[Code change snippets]
####################

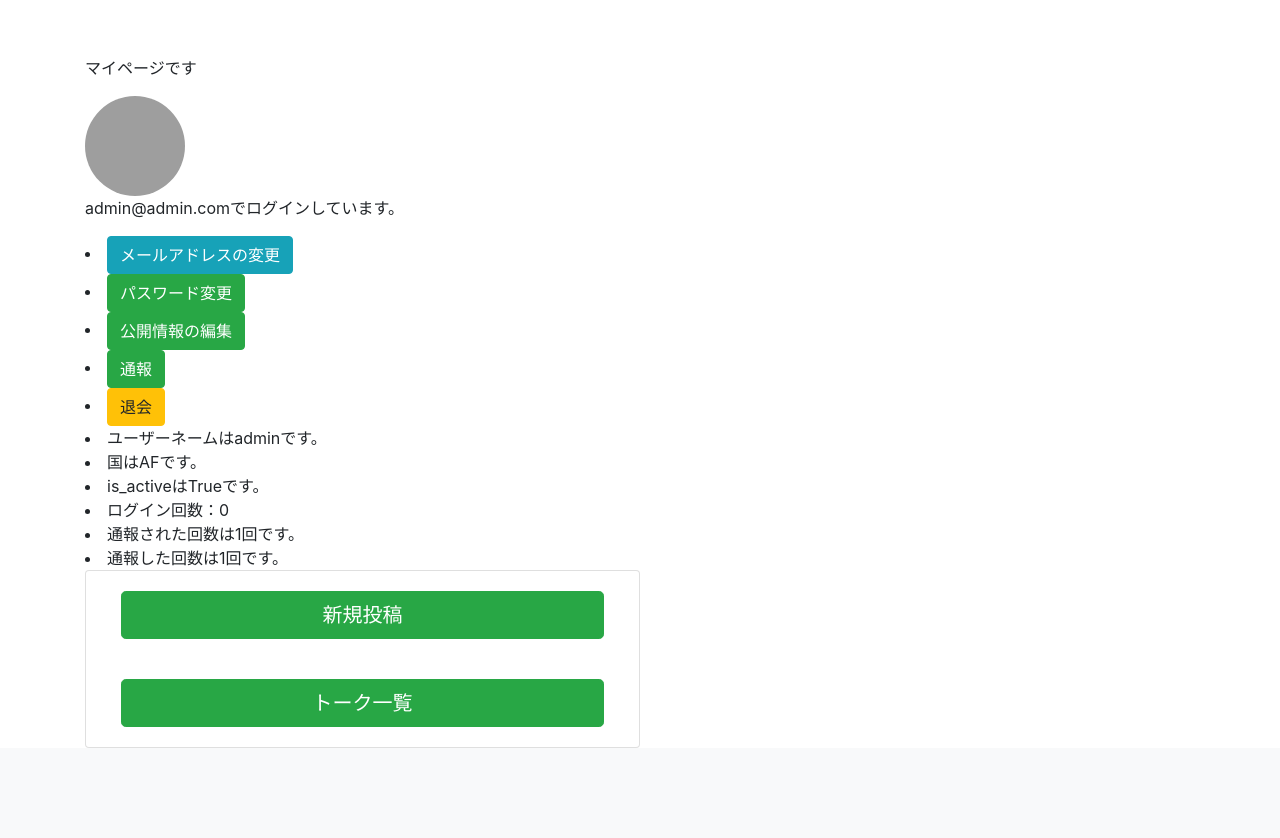
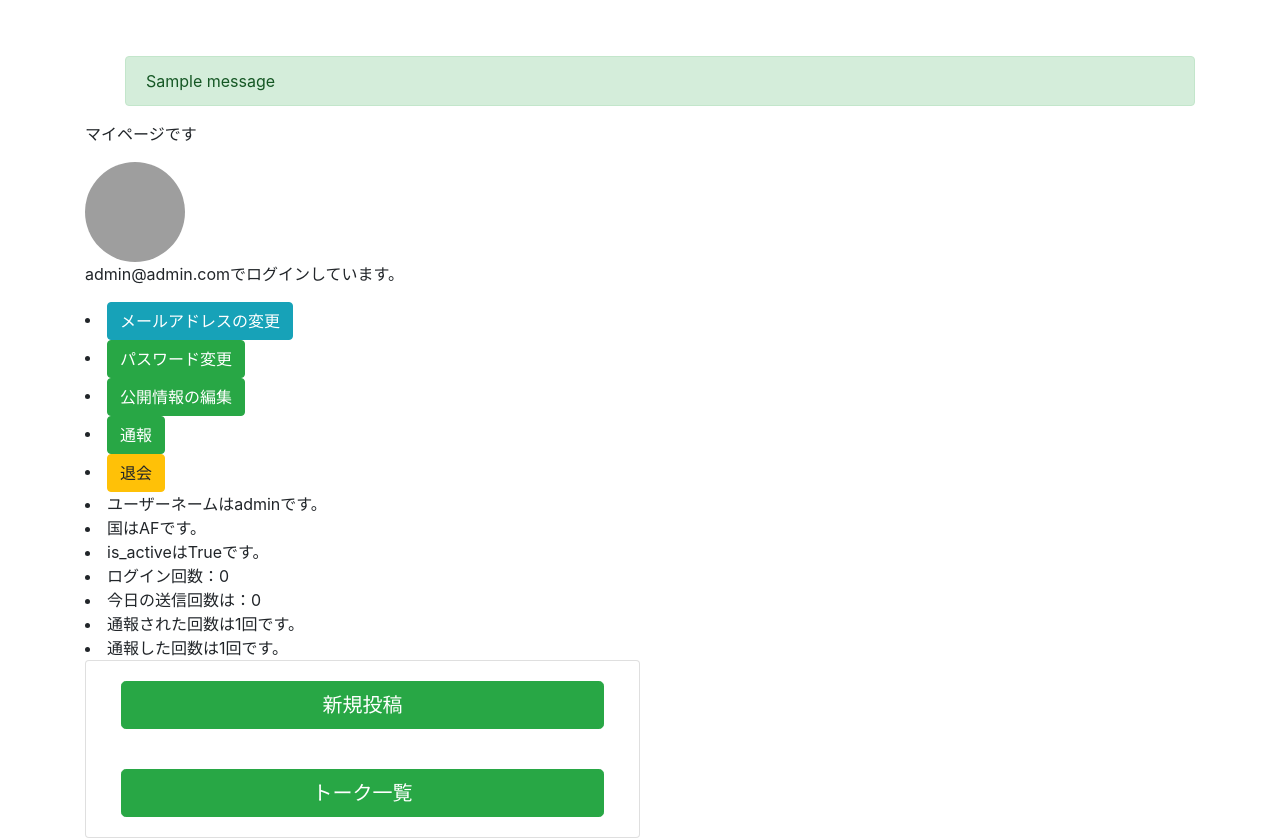
Before and after one commit to Nao-Y1996/ff-project, a Django app: page /profile in a window 1280 px wide. Shown: the part 56-894 px from the top of the page. Before the commit the page ends 804 px from the top, so only its background shows below. Run offline with Django 3.2, Linux system fonts and the light colour scheme; a user stored in the database is signed in; data comes from the database, SQL or seed files in the repository; tables that the repository leaves empty hold one stand-in row (values such as "Sample post"); one stand-in notice (Sample message) is shown; some libraries are stand-ins or nearby versions; grey boxes are pictures that could not be loaded.

Commit message:
add feature : send_num_limit in a day

```diff
--- a/ff/settings.py
+++ b/ff/settings.py
@@ -33,7 +33,7 @@ except ImportError:
 # SECURITY WARNING: don't run with debug turned on in production!
 # DEBUG = True
 
-ALLOWED_HOSTS = []
+ALLOWED_HOSTS = ['192.168.179.5:8000','127.0.0.1','localhost']
 
 
 # Application definition
--- a/users/models.py
+++ b/users/models.py
@@ -108,6 +108,7 @@ class UserInfo(models.Model):
         validators.MaxValueValidator(1.0)], blank=True, null=True)
     introduction = models.TextField(blank=True,null=True)
     profile_image = models.ImageField(upload_to=image_directory_path, blank=True, null=True)
+    count_send_new_messages_in_a_day = models.IntegerField(default=0)
     count_send_new_messages = models.IntegerField(blank=True,null=True,default=0)
     count_receive_new_messages = models.IntegerField(blank=True,null=True,default=0)
     count_login = models.IntegerField(blank=True,null=True,default=0)
--- a/users/templates/users/profile.html
+++ b/users/templates/users/profile.html
@@ -1,8 +1,14 @@
 {% extends "base.html" %}
 {% block content %}
+{% if user.is_authenticated %}
+{% if messages %}
+	<ul class="messages_ul">
+		{% for message in messages %}
+			<p class="alert{% if message.tags %} alert-{{ message.tags }}{% endif %}" role="alert">{{ message }}</p>
+		{% endfor %}
+	</ul>
+{% endif %}
 <p>マイページです</p>
-{% if user.is_authenticated %}
-
 <img src="{{profile_image}}" width="100px" height="100px" class="rounded-circle" />
 <p>{{user.email}}でログインしています。</p>
 
@@ -26,6 +32,7 @@
 <li>国は{{user.user_info.nationality}}です。</li>
 <li>is_activeは{{user.is_active}}です。</li>
 <li>ログイン回数：{{user.user_info.count_login}}</li>
+<li>今日の送信回数は：{{user.user_info.count_send_new_messages_in_a_day}}</li>
 
 
 <li>通報された回数は{{user.reported.count}}回です。</li>
--- a/users/views.py
+++ b/users/views.py
@@ -130,12 +130,14 @@ def Login(request):
                     update_seiding_priority()
                 else:
                     pass
-                # 24時間以上ぶりにログインしたらログインカウントをインクリメント
+                # 24時間以上ぶりにログインしたら
                 if ((now - last_login).seconds > 24*60*60):
-                    user.user_info.count_login += 1
+                    user.user_info.count_login += 1 # ログインカウントをインクリメント
+                    user_info.count_send_new_messages_in_a_day = 0 # 本日の投稿可能数をリセット
                     user.user_info.save()
                 elif user.user_info.count_login == 0:
                     user.user_info.count_login += 1
+                    user_info.count_send_new_messages_in_a_day = 0 # 本日の投稿可能数をリセット
                     user.user_info.save()
                 else:
                     pass
```
Also changed, not shown: postapp/views.py (+16 -8 lines).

####################

Work item:
Every line of the records above should be copied exactly, while the pictures are left behind.

Expected output:
Before and after one commit to Nao-Y1996/ff-project, a Django app: page /profile in a window 1280 px wide. Shown: the part 56-894 px from the top of the page. Before the commit the page ends 804 px from the top, so only its background shows below. Run offline with Django 3.2, Linux system fonts and the light colour scheme; a user stored in the database is signed in; data comes from the database, SQL or seed files in the repository; tables that the repository leaves empty hold one stand-in row (values such as "Sample post"); one stand-in notice (Sample message) is shown; some libraries are stand-ins or nearby versions; grey boxes are pictures that could not be loaded.

Commit message:
add feature : send_num_limit in a day

```diff
--- a/ff/settings.py
+++ b/ff/settings.py
@@ -33,7 +33,7 @@ except ImportError:
 # SECURITY WARNING: don't run with debug turned on in production!
 # DEBUG = True
 
-ALLOWED_HOSTS = []
+ALLOWED_HOSTS = ['192.168.179.5:8000','127.0.0.1','localhost']
 
 
 # Application definition
--- a/users/models.py
+++ b/users/models.py
@@ -108,6 +108,7 @@ class UserInfo(models.Model):
         validators.MaxValueValidator(1.0)], blank=True, null=True)
     introduction = models.TextField(blank=True,null=True)
     profile_image = models.ImageField(upload_to=image_directory_path, blank=True, null=True)
+    count_send_new_messages_in_a_day = models.IntegerField(default=0)
     count_send_new_messages = models.IntegerField(blank=True,null=True,default=0)
     count_receive_new_messages = models.IntegerField(blank=True,null=True,default=0)
     count_login = models.IntegerField(blank=True,null=True,default=0)
--- a/users/templates/users/profile.html
+++ b/users/templates/users/profile.html
@@ -1,8 +1,14 @@
 {% extends "base.html" %}
 {% block content %}
+{% if user.is_authenticated %}
+{% if messages %}
+	<ul class="messages_ul">
+		{% for message in messages %}
+			<p class="alert{% if message.tags %} alert-{{ message.tags }}{% endif %}" role="alert">{{ message }}</p>
+		{% endfor %}
+	</ul>
+{% endif %}
 <p>マイページです</p>
-{% if user.is_authenticated %}
-
 <img src="{{profile_image}}" width="100px" height="100px" class="rounded-circle" />
 <p>{{user.email}}でログインしています。</p>
 
@@ -26,6 +32,7 @@
 <li>国は{{user.user_info.nationality}}です。</li>
 <li>is_activeは{{user.is_active}}です。</li>
 <li>ログイン回数：{{user.user_info.count_login}}</li>
+<li>今日の送信回数は：{{user.user_info.count_send_new_messages_in_a_day}}</li>
 
 
 <li>通報された回数は{{user.reported.count}}回です。</li>
--- a/users/views.py
+++ b/users/views.py
@@ -130,12 +130,14 @@ def Login(request):
                     update_seiding_priority()
                 else:
                     pass
-                # 24時間以上ぶりにログインしたらログインカウントをインクリメント
+                # 24時間以上ぶりにログインしたら
                 if ((now - last_login).seconds > 24*60*60):
-                    user.user_info.count_login += 1
+                    user.user_info.count_login += 1 # ログインカウントをインクリメント
+                    user_info.count_send_new_messages_in_a_day = 0 # 本日の投稿可能数をリセット
                     user.user_info.save()
                 elif user.user_info.count_login == 0:
                     user.user_info.count_login += 1
+                    user_info.count_send_new_messages_in_a_day = 0 # 本日の投稿可能数をリセット
                     user.user_info.save()
                 else:
                     pass
```
Also changed, not shown: postapp/views.py (+16 -8 lines).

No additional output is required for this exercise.